Therefore, much remains to be done. And the effort is worthwhile, since student exchange and mobility initiatives, which hinge on values such as generosity, tolerance and understanding, represent, for those who benefit from them, a profitable and rich exchange of ideas and principles, of cultural and spiritual heritage. And for the Mediterranean Region and its societies, they represent a factory of leaders with an empathetic and open mind to the world, to the different collectivities and cultures with their different facets, with a willingness to profess a solidarity worthy of being loved, as Seneca would affirm in his 'Moral Epistles to Lucilius': a real and effective solidarity when imagining and making possible a day to day life in peace and dignity, which guarantees an equitable and sustainable development, welfare and quality of life.

And so, a boost to student mobility that transcends physical and knowledge borders would lead to the construction, in the Mediterranean region, of a new environment created on the awareness of shared values and rights, of fraternity among the peoples of the area.

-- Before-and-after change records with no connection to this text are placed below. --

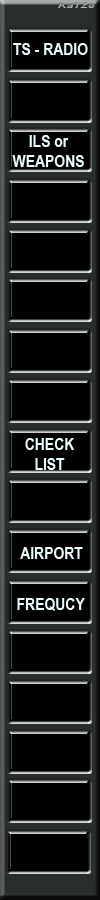
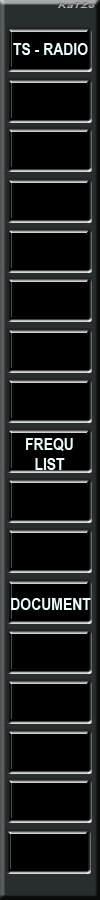
Gestion Document Test Comao du 23/02

diff --git a/KaTZ-Pit_SU25.html b/KaTZ-Pit_SU25.html
@@ -111,10 +111,10 @@
 		<area shape="rect" coords="10,280,90,320" href="javascript:menu_Toggle('Weapon')">		
 		<area shape="rect" coords="10,320,90,380" href="javascript:menu_Toggle('Vierge')">		
 		<area shape="rect" coords="10,380,90,420" href="javascript:menu_Toggle('Vierge')">
-		<area shape="rect" coords="10,420,90,480" href="javascript:menu_Toggle('Vierge')">
+		<area shape="rect" coords="10,420,90,480" href="javascript:menu_Toggle('FreqList')">
 		<area shape="rect" coords="10,480,90,520" href="javascript:menu_Toggle('Vierge')">
 		<area shape="rect" coords="10,520,90,580" href="javascript:menu_Toggle('Vierge')">
-		<area shape="rect" coords="10,580,90,620" href="javascript:menu_Toggle('FreqList')">
+		<area shape="rect" coords="10,580,90,620" href="javascript:menu_Toggle('Doc')">
 		<area shape="rect" coords="10,620,90,680" href="javascript:menu_Toggle('Vierge')">
 		<area shape="rect" coords="10,680,90,720" href="javascript:menu_Toggle('Vierge')">
 		<area shape="rect" coords="10,720,90,780" href="javascript:menu_Toggle('Vierge')">
@@ -1024,7 +1024,42 @@
 <!-- xxxxxxxxxxxxxxxxxxxxxxxxxxxxxxxxxxxxxxxxxxxxxxxxxxxxxxxxxxxxxxxxxxxxxxxxxxxxxxxxxxxxxxxxxxxxxxxxxxxxx -->
 <div id="Frequency_List">
 	<img src="doc/ToF.png" width="744" height="687"> 
-</div>	
+</div>
+
+<div id="Panel_Doc">
+
+	<img src="doc/Doc_Menu.png" width="600" height="800" usemap="#Doc_P"> 
+	
+	<map name="Doc_P">
+
+			<!-- Check List -->
+			<area shape="rect" coords="10,160,100,200" href="javascript:menu_Affiche(1)">
+			<area shape="rect" coords="10,200,100,240" href="javascript:menu_Affiche(2)">
+			<area shape="rect" coords="10,240,100,280" href="javascript:menu_Affiche(3)">
+			<area shape="rect" coords="10,280,100,320" href="javascript:menu_Affiche(4)">
+			<area shape="rect" coords="10,320,100,360" href="javascript:menu_Affiche(5)">
+			
+			<!-- Brief Mission -->
+			<area shape="rect" coords="10,400,100,430" href="javascript:menu_Affiche(6)">
+			<area shape="rect" coords="10,430,100,470" href="javascript:menu_Affiche(7)">
+			
+			<!-- Photo Mission -->
+			<area shape="rect" coords="10,470,100,510" href="javascript:menu_Affiche(8)">
+			<area shape="rect" coords="10,510,100,550" href="javascript:menu_Affiche(9)">
+			
+			<!-- Document Nav -->
+			<area shape="rect" coords="10,585,100,622" href="javascript:menu_Affiche(11)">
+			<area shape="rect" coords="10,623,100,657" href="javascript:menu_Affiche(12)">
+			<area shape="rect" coords="10,658,100,693" href="javascript:menu_Affiche(13)">
+			<area shape="rect" coords="10,694,100,730" href="javascript:menu_Affiche(14)">
+			<area shape="rect" coords="10,730,100,765" href="javascript:menu_Affiche(15)">
+			
+	</map> 
+	
+	<SPAN style="position: absolute; left: 110px; top: 155px; width: 800px; height: 600px" usemap="#Doc_Aff_P">
+	<img src="doc/Doc_Affiche_0.png" width="800" height="600" id="Doc_Affiche"> </SPAN>
+	
+</div>		
 
 
   

diff --git a/KaTZ-Pit_SU33.html b/KaTZ-Pit_SU33.html
@@ -108,10 +108,10 @@
 		<area shape="rect" coords="10,280,90,320" href="javascript:menu_Toggle('Vierge')">		
 		<area shape="rect" coords="10,320,90,380" href="javascript:menu_Toggle('Vierge')">		
 		<area shape="rect" coords="10,380,90,420" href="javascript:menu_Toggle('Vierge')">
-		<area shape="rect" coords="10,420,90,480" href="javascript:menu_Toggle('Vierge')">
+		<area shape="rect" coords="10,420,90,480" href="javascript:menu_Toggle('FreqList')">
 		<area shape="rect" coords="10,480,90,520" href="javascript:menu_Toggle('Vierge')">
 		<area shape="rect" coords="10,520,90,580" href="javascript:menu_Toggle('Vierge')">
-		<area shape="rect" coords="10,580,90,620" href="javascript:menu_Toggle('FreqList')">
+		<area shape="rect" coords="10,580,90,620" href="javascript:menu_Toggle('Doc')">
 		<area shape="rect" coords="10,620,90,680" href="javascript:menu_Toggle('Vierge')">
 		<area shape="rect" coords="10,680,90,720" href="javascript:menu_Toggle('Vierge')">
 		<area shape="rect" coords="10,720,90,780" href="javascript:menu_Toggle('Vierge')">
@@ -976,6 +976,41 @@
 
 <div id="Frequency_List">
 	<img src="doc/ToF.png" width="744" height="687"> 
+</div>	
+
+<div id="Panel_Doc">
+
+	<img src="doc/Doc_Menu.png" width="600" height="800" usemap="#Doc_P"> 
+	
+	<map name="Doc_P">
+
+			<!-- Check List -->
+			<area shape="rect" coords="10,160,100,200" href="javascript:menu_Affiche(1)">
+			<area shape="rect" coords="10,200,100,240" href="javascript:menu_Affiche(2)">
+			<area shape="rect" coords="10,240,100,280" href="javascript:menu_Affiche(3)">
+			<area shape="rect" coords="10,280,100,320" href="javascript:menu_Affiche(4)">
+			<area shape="rect" coords="10,320,100,360" href="javascript:menu_Affiche(5)">
+			
+			<!-- Brief Mission -->
+			<area shape="rect" coords="10,400,100,430" href="javascript:menu_Affiche(6)">
+			<area shape="rect" coords="10,430,100,470" href="javascript:menu_Affiche(7)">
+			
+			<!-- Photo Mission -->
+			<area shape="rect" coords="10,470,100,510" href="javascript:menu_Affiche(8)">
+			<area shape="rect" coords="10,510,100,550" href="javascript:menu_Affiche(9)">
+			
+			<!-- Document Nav -->
+			<area shape="rect" coords="10,585,100,622" href="javascript:menu_Affiche(11)">
+			<area shape="rect" coords="10,623,100,657" href="javascript:menu_Affiche(12)">
+			<area shape="rect" coords="10,658,100,693" href="javascript:menu_Affiche(13)">
+			<area shape="rect" coords="10,694,100,730" href="javascript:menu_Affiche(14)">
+			<area shape="rect" coords="10,730,100,765" href="javascript:menu_Affiche(15)">
+			
+	</map> 
+	
+	<SPAN style="position: absolute; left: 110px; top: 155px; width: 800px; height: 600px" usemap="#Doc_Aff_P">
+	<img src="doc/Doc_Affiche_0.png" width="800" height="600" id="Doc_Affiche"> </SPAN>
+	
 </div>	
   
 </body>

diff --git a/KaTZ-Pit_F15.html b/KaTZ-Pit_F15.html
@@ -112,10 +112,10 @@
 		<area shape="rect" coords="10,280,90,320" href="javascript:menu_Toggle('Weapon')">		
 		<area shape="rect" coords="10,320,90,380" href="javascript:menu_Toggle('Vierge')">		
 		<area shape="rect" coords="10,380,90,420" href="javascript:menu_Toggle('Vierge')">
-		<area shape="rect" coords="10,420,90,480" href="javascript:menu_Toggle('Vierge')">
+		<area shape="rect" coords="10,420,90,480" href="javascript:menu_Toggle('FreqList')">
 		<area shape="rect" coords="10,480,90,520" href="javascript:menu_Toggle('Vierge')">
 		<area shape="rect" coords="10,520,90,580" href="javascript:menu_Toggle('Vierge')">
-		<area shape="rect" coords="10,580,90,620" href="javascript:menu_Toggle('FreqList')">
+		<area shape="rect" coords="10,580,90,620" href="javascript:menu_Toggle('Doc')">
 		<area shape="rect" coords="10,620,90,680" href="javascript:menu_Toggle('Vierge')">
 		<area shape="rect" coords="10,680,90,720" href="javascript:menu_Toggle('Vierge')">
 		<area shape="rect" coords="10,720,90,780" href="javascript:menu_Toggle('Vierge')">
@@ -881,6 +881,41 @@
 
 <div id="Frequency_List">
 	<img src="doc/ToF.png" width="744" height="687"> 
+</div>	
+
+<div id="Panel_Doc">
+
+	<img src="doc/Doc_Menu.png" width="600" height="800" usemap="#Doc_P"> 
+	
+	<map name="Doc_P">
+
+			<!-- Check List -->
+			<area shape="rect" coords="10,160,100,200" href="javascript:menu_Affiche(1)">
+			<area shape="rect" coords="10,200,100,240" href="javascript:menu_Affiche(2)">
+			<area shape="rect" coords="10,240,100,280" href="javascript:menu_Affiche(3)">
+			<area shape="rect" coords="10,280,100,320" href="javascript:menu_Affiche(4)">
+			<area shape="rect" coords="10,320,100,360" href="javascript:menu_Affiche(5)">
+			
+			<!-- Brief Mission -->
+			<area shape="rect" coords="10,400,100,430" href="javascript:menu_Affiche(6)">
+			<area shape="rect" coords="10,430,100,470" href="javascript:menu_Affiche(7)">
+			
+			<!-- Photo Mission -->
+			<area shape="rect" coords="10,470,100,510" href="javascript:menu_Affiche(8)">
+			<area shape="rect" coords="10,510,100,550" href="javascript:menu_Affiche(9)">
+			
+			<!-- Document Nav -->
+			<area shape="rect" coords="10,585,100,622" href="javascript:menu_Affiche(11)">
+			<area shape="rect" coords="10,623,100,657" href="javascript:menu_Affiche(12)">
+			<area shape="rect" coords="10,658,100,693" href="javascript:menu_Affiche(13)">
+			<area shape="rect" coords="10,694,100,730" href="javascript:menu_Affiche(14)">
+			<area shape="rect" coords="10,730,100,765" href="javascript:menu_Affiche(15)">
+			
+	</map> 
+	
+	<SPAN style="position: absolute; left: 110px; top: 155px; width: 800px; height: 600px" usemap="#Doc_Aff_P">
+	<img src="doc/Doc_Affiche_0.png" width="800" height="600" id="Doc_Affiche"> </SPAN>
+	
 </div>	
 
 

diff --git a/KaTZ-Pit_Mig29.html b/KaTZ-Pit_Mig29.html
@@ -109,10 +109,10 @@
 		<area shape="rect" coords="10,280,90,320" href="javascript:menu_Toggle('Vierge')">		
 		<area shape="rect" coords="10,320,90,380" href="javascript:menu_Toggle('Vierge')">		
 		<area shape="rect" coords="10,380,90,420" href="javascript:menu_Toggle('Vierge')">
-		<area shape="rect" coords="10,420,90,480" href="javascript:menu_Toggle('Vierge')">
+		<area shape="rect" coords="10,420,90,480" href="javascript:menu_Toggle('FreqList')">
 		<area shape="rect" coords="10,480,90,520" href="javascript:menu_Toggle('Vierge')">
 		<area shape="rect" coords="10,520,90,580" href="javascript:menu_Toggle('Vierge')">
-		<area shape="rect" coords="10,580,90,620" href="javascript:menu_Toggle('FreqList')">
+		<area shape="rect" coords="10,580,90,620" href="javascript:menu_Toggle('Doc')">
 		<area shape="rect" coords="10,620,90,680" href="javascript:menu_Toggle('Vierge')">
 		<area shape="rect" coords="10,680,90,720" href="javascript:menu_Toggle('Vierge')">
 		<area shape="rect" coords="10,720,90,780" href="javascript:menu_Toggle('Vierge')">
@@ -991,6 +991,41 @@
 
 <div id="Frequency_List">
 	<img src="doc/ToF.png" width="744" height="687"> 
+</div>	
+
+<div id="Panel_Doc">
+
+	<img src="doc/Doc_Menu.png" width="600" height="800" usemap="#Doc_P"> 
+	
+	<map name="Doc_P">
+
+			<!-- Check List -->
+			<area shape="rect" coords="10,160,100,200" href="javascript:menu_Affiche(1)">
+			<area shape="rect" coords="10,200,100,240" href="javascript:menu_Affiche(2)">
+			<area shape="rect" coords="10,240,100,280" href="javascript:menu_Affiche(3)">
+			<area shape="rect" coords="10,280,100,320" href="javascript:menu_Affiche(4)">
+			<area shape="rect" coords="10,320,100,360" href="javascript:menu_Affiche(5)">
+			
+			<!-- Brief Mission -->
+			<area shape="rect" coords="10,400,100,430" href="javascript:menu_Affiche(6)">
+			<area shape="rect" coords="10,430,100,470" href="javascript:menu_Affiche(7)">
+			
+			<!-- Photo Mission -->
+			<area shape="rect" coords="10,470,100,510" href="javascript:menu_Affiche(8)">
+			<area shape="rect" coords="10,510,100,550" href="javascript:menu_Affiche(9)">
+			
+			<!-- Document Nav -->
+			<area shape="rect" coords="10,585,100,622" href="javascript:menu_Affiche(11)">
+			<area shape="rect" coords="10,623,100,657" href="javascript:menu_Affiche(12)">
+			<area shape="rect" coords="10,658,100,693" href="javascript:menu_Affiche(13)">
+			<area shape="rect" coords="10,694,100,730" href="javascript:menu_Affiche(14)">
+			<area shape="rect" coords="10,730,100,765" href="javascript:menu_Affiche(15)">
+			
+	</map> 
+	
+	<SPAN style="position: absolute; left: 110px; top: 155px; width: 800px; height: 600px" usemap="#Doc_Aff_P">
+	<img src="doc/Doc_Affiche_0.png" width="800" height="600" id="Doc_Affiche"> </SPAN>
+	
 </div>	
 
 

diff --git a/js/menu.js b/js/menu.js
@@ -58,7 +58,33 @@ function menu_Toggle(panel){
 	if (Panel_On["FreqList"] == 0) {document.getElementById("Frequency_List").style.display = "none"}
 	else {document.getElementById("Frequency_List").style.display = "block"}
 
-	
+	if (Panel_On["Doc"] == 0) {document.getElementById("Panel_Doc").style.display = "none"}
+	else {document.getElementById("Panel_Doc").style.display = "block"}
 
-	
+		
 }	
+
+function menu_Affiche(num){
+
+	document.getElementById("Panel_Doc").style.display = "block"
+	if (num == 1){$("#Doc_Affiche").attr("src","doc/Check_1.png")}
+	if (num == 2){$("#Doc_Affiche").attr("src","doc/Check_2.png")}
+	if (num == 3){$("#Doc_Affiche").attr("src","doc/Check_3.png")}
+	if (num == 4){$("#Doc_Affiche").attr("src","doc/Check_4.png")}
+	if (num == 5){$("#Doc_Affiche").attr("src","doc/Check_5.png")}
+	
+	if (num == 6){$("#Doc_Affiche").attr("src","doc/MisBrief_1.png")}
+	if (num == 7){$("#Doc_Affiche").attr("src","doc/MisBrief_2.png")}
+	
+	if (num == 8){$("#Doc_Affiche").attr("src","doc/MisPhoto_1.png")}
+	if (num == 9){$("#Doc_Affiche").attr("src","doc/MisPhoto_2.png")}
+	
+	if (num == 11){$("#Doc_Affiche").attr("src","doc/Nav_1.png")}
+	if (num == 12){$("#Doc_Affiche").attr("src","doc/Nav_2.png")}
+	if (num == 13){$("#Doc_Affiche").attr("src","doc/Nav_3.png")}
+	if (num == 14){$("#Doc_Affiche").attr("src","doc/Nav_4.png")}
+	if (num == 15){$("#Doc_Affiche").attr("src","doc/Nav_5.png")}
+	
+	if (num == 99) {document.getElementById("Panel_Doc").style.display = "none"}
+	
+}

diff --git a/js/pit_init.js b/js/pit_init.js
@@ -9,7 +9,7 @@ function panel_On_init(){
 
 var Panel_On = { Init:0, Breakers:0, Electric_DC:0, Electric_AC:0, APU:0, Oil:1, Start:0, Rotor:1, Analog_1:0, Analog_2:0, 
 	ARK_9:0, ARK_UD:0, Doppler:0, Radio_360:1, Fuel:1, Vierge:0, Navigation:1, Target:1, Weapon:1, UV26:0, ILS:1, ILS_15:0,
-	CheckList:0, FreqList:0,
+	CheckList:0, FreqList:0, Doc:0,
 	Pilototo:1,Datalink:0, Abris:0}
 
 return (Panel_On);

diff --git a/css/KaTZ-Pit_SU33.css b/css/KaTZ-Pit_SU33.css
@@ -236,7 +236,7 @@ p {
 #Frequency_List {
 	position: absolute;
 	top: 250px;
-	left: 1810px;
+	left: 1740px;
 }
 
 #Panel_Detection {
@@ -246,6 +246,14 @@ p {
 
 	font-family:arial, sans-serif;
 	text-align: center; 
+}
+
+#Panel_Doc {
+	position: absolute;
+	top: 100px;
+	left: 1740px;
+	/* Dimension 500 x 200			              */
+	
 }
 
 

diff --git a/css/KaTZ-Pit_SU25.css b/css/KaTZ-Pit_SU25.css
@@ -235,5 +235,13 @@ p {
 #Frequency_List {
 	position: absolute;
 	top: 250px;
-	left: 1610px;
+	left: 1740px;
+}
+
+#Panel_Doc {
+	position: absolute;
+	top: 100px;
+	left: 1740px;
+	/* Dimension 500 x 200			              */
+	
 }

diff --git a/css/KaTZ-Pit_F15.css b/css/KaTZ-Pit_F15.css
@@ -242,3 +242,11 @@ p {
 	top: 250px;
 	left: 1810px;
 }
+
+#Panel_Doc {
+	position: absolute;
+	top: 100px;
+	left: 1810px;
+	/* Dimension 500 x 200			              */
+	
+}

diff --git a/css/KaTZ-Pit_M29.css b/css/KaTZ-Pit_M29.css
@@ -230,3 +230,11 @@ p {
 	left: 1810px;
 }
 
+#Panel_Doc {
+	position: absolute;
+	top: 100px;
+	left: 1810px;
+	/* Dimension 500 x 200			              */
+	
+}
+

It is a goal that seems, in this world of dizzying technological advances, a little closer thanks to the advantages of virtual student mobility (EVM), which can be complemented by face-to-face mobility. As the report "Minds on the move: opportunities and challenges for virtual student mobility (EVM) in a post-pandemic world", prepared by UNESCO's IESALC, explains, EVM opens up new, more inclusive and sustainable possibilities for democratizing access to international exchanges. To understand, as Octavio Paz would say when receiving his Princess of Asturias Award, that "the sciences have no homeland or, more precisely, their homeland is human understanding".